[Data extracts — start]

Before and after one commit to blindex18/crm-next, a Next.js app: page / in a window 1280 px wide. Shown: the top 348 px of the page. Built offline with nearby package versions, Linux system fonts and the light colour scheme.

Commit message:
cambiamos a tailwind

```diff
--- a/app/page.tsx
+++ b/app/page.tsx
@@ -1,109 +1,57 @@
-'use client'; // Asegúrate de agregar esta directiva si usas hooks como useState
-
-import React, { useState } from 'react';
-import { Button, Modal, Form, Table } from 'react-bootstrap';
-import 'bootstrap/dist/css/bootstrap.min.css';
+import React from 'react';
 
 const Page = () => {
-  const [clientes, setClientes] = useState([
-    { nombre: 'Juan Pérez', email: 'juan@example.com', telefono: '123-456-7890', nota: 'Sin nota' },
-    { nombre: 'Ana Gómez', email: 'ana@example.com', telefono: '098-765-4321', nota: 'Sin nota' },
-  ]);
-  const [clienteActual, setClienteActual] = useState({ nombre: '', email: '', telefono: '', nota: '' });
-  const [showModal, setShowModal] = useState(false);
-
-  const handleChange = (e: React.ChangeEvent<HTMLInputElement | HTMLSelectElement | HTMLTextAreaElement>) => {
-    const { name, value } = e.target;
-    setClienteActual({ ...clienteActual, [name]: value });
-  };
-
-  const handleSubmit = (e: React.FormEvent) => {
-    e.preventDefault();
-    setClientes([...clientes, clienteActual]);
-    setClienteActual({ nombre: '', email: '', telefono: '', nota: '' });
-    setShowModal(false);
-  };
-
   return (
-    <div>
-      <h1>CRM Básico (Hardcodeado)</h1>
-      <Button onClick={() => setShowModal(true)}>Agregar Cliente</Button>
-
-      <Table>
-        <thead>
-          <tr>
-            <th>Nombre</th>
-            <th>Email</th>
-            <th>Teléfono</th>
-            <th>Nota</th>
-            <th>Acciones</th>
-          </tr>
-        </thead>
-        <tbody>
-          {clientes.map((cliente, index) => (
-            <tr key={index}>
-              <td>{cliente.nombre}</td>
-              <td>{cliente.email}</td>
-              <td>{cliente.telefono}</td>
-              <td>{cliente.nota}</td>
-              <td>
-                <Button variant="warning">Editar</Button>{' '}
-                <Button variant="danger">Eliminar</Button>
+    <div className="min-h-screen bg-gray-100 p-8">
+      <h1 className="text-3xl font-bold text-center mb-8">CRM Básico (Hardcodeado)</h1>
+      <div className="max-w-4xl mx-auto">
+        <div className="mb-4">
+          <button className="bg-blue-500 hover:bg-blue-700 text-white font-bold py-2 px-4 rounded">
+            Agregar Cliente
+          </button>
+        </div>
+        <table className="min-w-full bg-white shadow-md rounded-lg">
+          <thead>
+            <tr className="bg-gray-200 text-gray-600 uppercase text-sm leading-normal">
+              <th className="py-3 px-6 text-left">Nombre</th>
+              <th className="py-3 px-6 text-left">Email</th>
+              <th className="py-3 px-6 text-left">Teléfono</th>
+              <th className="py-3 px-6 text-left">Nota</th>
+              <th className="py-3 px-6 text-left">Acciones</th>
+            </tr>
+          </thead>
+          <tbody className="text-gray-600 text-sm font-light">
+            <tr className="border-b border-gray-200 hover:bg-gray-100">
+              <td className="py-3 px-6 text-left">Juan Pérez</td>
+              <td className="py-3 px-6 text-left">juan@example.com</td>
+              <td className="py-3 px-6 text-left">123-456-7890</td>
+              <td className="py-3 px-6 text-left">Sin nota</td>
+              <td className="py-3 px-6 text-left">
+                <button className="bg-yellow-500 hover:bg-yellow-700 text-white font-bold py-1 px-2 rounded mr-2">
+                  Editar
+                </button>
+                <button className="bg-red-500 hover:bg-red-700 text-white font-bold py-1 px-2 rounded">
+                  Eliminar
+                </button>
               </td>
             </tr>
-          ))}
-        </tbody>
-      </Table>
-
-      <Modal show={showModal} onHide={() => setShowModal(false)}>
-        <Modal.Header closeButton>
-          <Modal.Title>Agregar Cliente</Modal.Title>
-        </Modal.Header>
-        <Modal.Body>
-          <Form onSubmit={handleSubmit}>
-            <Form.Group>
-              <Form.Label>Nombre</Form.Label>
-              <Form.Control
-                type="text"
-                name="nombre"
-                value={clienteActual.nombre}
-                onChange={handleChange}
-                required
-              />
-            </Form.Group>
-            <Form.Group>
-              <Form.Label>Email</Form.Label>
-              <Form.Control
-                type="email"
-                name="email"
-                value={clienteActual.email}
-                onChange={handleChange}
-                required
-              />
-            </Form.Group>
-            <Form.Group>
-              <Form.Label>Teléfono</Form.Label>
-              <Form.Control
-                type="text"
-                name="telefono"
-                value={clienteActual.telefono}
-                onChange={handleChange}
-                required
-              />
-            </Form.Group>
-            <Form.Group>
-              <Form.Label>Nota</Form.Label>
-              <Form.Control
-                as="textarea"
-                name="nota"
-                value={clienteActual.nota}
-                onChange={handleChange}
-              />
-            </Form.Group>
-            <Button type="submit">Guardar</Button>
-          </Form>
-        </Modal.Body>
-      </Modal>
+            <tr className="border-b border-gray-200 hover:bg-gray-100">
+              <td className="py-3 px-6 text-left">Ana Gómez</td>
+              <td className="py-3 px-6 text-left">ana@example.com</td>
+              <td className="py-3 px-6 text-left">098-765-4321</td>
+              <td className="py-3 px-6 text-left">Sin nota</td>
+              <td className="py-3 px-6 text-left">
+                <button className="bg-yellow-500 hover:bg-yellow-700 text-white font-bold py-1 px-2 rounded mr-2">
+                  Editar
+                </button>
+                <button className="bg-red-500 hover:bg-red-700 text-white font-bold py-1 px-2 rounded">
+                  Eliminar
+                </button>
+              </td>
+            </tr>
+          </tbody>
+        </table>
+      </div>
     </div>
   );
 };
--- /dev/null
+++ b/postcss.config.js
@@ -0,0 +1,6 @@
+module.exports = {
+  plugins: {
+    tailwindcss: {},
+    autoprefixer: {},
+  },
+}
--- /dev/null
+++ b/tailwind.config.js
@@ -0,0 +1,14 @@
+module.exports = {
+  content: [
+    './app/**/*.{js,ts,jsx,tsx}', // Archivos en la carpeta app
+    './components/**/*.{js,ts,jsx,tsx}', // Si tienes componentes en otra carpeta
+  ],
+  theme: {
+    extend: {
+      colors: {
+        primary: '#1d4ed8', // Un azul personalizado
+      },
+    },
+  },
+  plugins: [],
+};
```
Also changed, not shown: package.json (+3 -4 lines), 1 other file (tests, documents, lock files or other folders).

[Data extracts — finish]

# Work to be completed
All of the data above needs to be set down again exactly. Include every line.

# The answer
Before and after one commit to blindex18/crm-next, a Next.js app: page / in a window 1280 px wide. Shown: the top 348 px of the page. Built offline with nearby package versions, Linux system fonts and the light colour scheme.

Commit message:
cambiamos a tailwind

```diff
--- a/app/page.tsx
+++ b/app/page.tsx
@@ -1,109 +1,57 @@
-'use client'; // Asegúrate de agregar esta directiva si usas hooks como useState
-
-import React, { useState } from 'react';
-import { Button, Modal, Form, Table } from 'react-bootstrap';
-import 'bootstrap/dist/css/bootstrap.min.css';
+import React from 'react';
 
 const Page = () => {
-  const [clientes, setClientes] = useState([
-    { nombre: 'Juan Pérez', email: 'juan@example.com', telefono: '123-456-7890', nota: 'Sin nota' },
-    { nombre: 'Ana Gómez', email: 'ana@example.com', telefono: '098-765-4321', nota: 'Sin nota' },
-  ]);
-  const [clienteActual, setClienteActual] = useState({ nombre: '', email: '', telefono: '', nota: '' });
-  const [showModal, setShowModal] = useState(false);
-
-  const handleChange = (e: React.ChangeEvent<HTMLInputElement | HTMLSelectElement | HTMLTextAreaElement>) => {
-    const { name, value } = e.target;
-    setClienteActual({ ...clienteActual, [name]: value });
-  };
-
-  const handleSubmit = (e: React.FormEvent) => {
-    e.preventDefault();
-    setClientes([...clientes, clienteActual]);
-    setClienteActual({ nombre: '', email: '', telefono: '', nota: '' });
-    setShowModal(false);
-  };
-
   return (
-    <div>
-      <h1>CRM Básico (Hardcodeado)</h1>
-      <Button onClick={() => setShowModal(true)}>Agregar Cliente</Button>
-
-      <Table>
-        <thead>
-          <tr>
-            <th>Nombre</th>
-            <th>Email</th>
-            <th>Teléfono</th>
-            <th>Nota</th>
-            <th>Acciones</th>
-          </tr>
-        </thead>
-        <tbody>
-          {clientes.map((cliente, index) => (
-            <tr key={index}>
-              <td>{cliente.nombre}</td>
-              <td>{cliente.email}</td>
-              <td>{cliente.telefono}</td>
-              <td>{cliente.nota}</td>
-              <td>
-                <Button variant="warning">Editar</Button>{' '}
-                <Button variant="danger">Eliminar</Button>
+    <div className="min-h-screen bg-gray-100 p-8">
+      <h1 className="text-3xl font-bold text-center mb-8">CRM Básico (Hardcodeado)</h1>
+      <div className="max-w-4xl mx-auto">
+        <div className="mb-4">
+          <button className="bg-blue-500 hover:bg-blue-700 text-white font-bold py-2 px-4 rounded">
+            Agregar Cliente
+          </button>
+        </div>
+        <table className="min-w-full bg-white shadow-md rounded-lg">
+          <thead>
+            <tr className="bg-gray-200 text-gray-600 uppercase text-sm leading-normal">
+              <th className="py-3 px-6 text-left">Nombre</th>
+              <th className="py-3 px-6 text-left">Email</th>
+              <th className="py-3 px-6 text-left">Teléfono</th>
+              <th className="py-3 px-6 text-left">Nota</th>
+              <th className="py-3 px-6 text-left">Acciones</th>
+            </tr>
+          </thead>
+          <tbody className="text-gray-600 text-sm font-light">
+            <tr className="border-b border-gray-200 hover:bg-gray-100">
+              <td className="py-3 px-6 text-left">Juan Pérez</td>
+              <td className="py-3 px-6 text-left">juan@example.com</td>
+              <td className="py-3 px-6 text-left">123-456-7890</td>
+              <td className="py-3 px-6 text-left">Sin nota</td>
+              <td className="py-3 px-6 text-left">
+                <button className="bg-yellow-500 hover:bg-yellow-700 text-white font-bold py-1 px-2 rounded mr-2">
+                  Editar
+                </button>
+                <button className="bg-red-500 hover:bg-red-700 text-white font-bold py-1 px-2 rounded">
+                  Eliminar
+                </button>
               </td>
             </tr>
-          ))}
-        </tbody>
-      </Table>
-
-      <Modal show={showModal} onHide={() => setShowModal(false)}>
-        <Modal.Header closeButton>
-          <Modal.Title>Agregar Cliente</Modal.Title>
-        </Modal.Header>
-        <Modal.Body>
-          <Form onSubmit={handleSubmit}>
-            <Form.Group>
-              <Form.Label>Nombre</Form.Label>
-              <Form.Control
-                type="text"
-                name="nombre"
-                value={clienteActual.nombre}
-                onChange={handleChange}
-                required
-              />
-            </Form.Group>
-            <Form.Group>
-              <Form.Label>Email</Form.Label>
-              <Form.Control
-                type="email"
-                name="email"
-                value={clienteActual.email}
-                onChange={handleChange}
-                required
-              />
-            </Form.Group>
-            <Form.Group>
-              <Form.Label>Teléfono</Form.Label>
-              <Form.Control
-                type="text"
-                name="telefono"
-                value={clienteActual.telefono}
-                onChange={handleChange}
-                required
-              />
-            </Form.Group>
-            <Form.Group>
-              <Form.Label>Nota</Form.Label>
-              <Form.Control
-                as="textarea"
-                name="nota"
-                value={clienteActual.nota}
-                onChange={handleChange}
-              />
-            </Form.Group>
-            <Button type="submit">Guardar</Button>
-          </Form>
-        </Modal.Body>
-      </Modal>
+            <tr className="border-b border-gray-200 hover:bg-gray-100">
+              <td className="py-3 px-6 text-left">Ana Gómez</td>
+              <td className="py-3 px-6 text-left">ana@example.com</td>
+              <td className="py-3 px-6 text-left">098-765-4321</td>
+              <td className="py-3 px-6 text-left">Sin nota</td>
+              <td className="py-3 px-6 text-left">
+                <button className="bg-yellow-500 hover:bg-yellow-700 text-white font-bold py-1 px-2 rounded mr-2">
+                  Editar
+                </button>
+                <button className="bg-red-500 hover:bg-red-700 text-white font-bold py-1 px-2 rounded">
+                  Eliminar
+                </button>
+              </td>
+            </tr>
+          </tbody>
+        </table>
+      </div>
     </div>
   );
 };
--- /dev/null
+++ b/postcss.config.js
@@ -0,0 +1,6 @@
+module.exports = {
+  plugins: {
+    tailwindcss: {},
+    autoprefixer: {},
+  },
+}
--- /dev/null
+++ b/tailwind.config.js
@@ -0,0 +1,14 @@
+module.exports = {
+  content: [
+    './app/**/*.{js,ts,jsx,tsx}', // Archivos en la carpeta app
+    './components/**/*.{js,ts,jsx,tsx}', // Si tienes componentes en otra carpeta
+  ],
+  theme: {
+    extend: {
+      colors: {
+        primary: '#1d4ed8', // Un azul personalizado
+      },
+    },
+  },
+  plugins: [],
+};
```
Also changed, not shown: package.json (+3 -4 lines), 1 other file (tests, documents, lock files or other folders).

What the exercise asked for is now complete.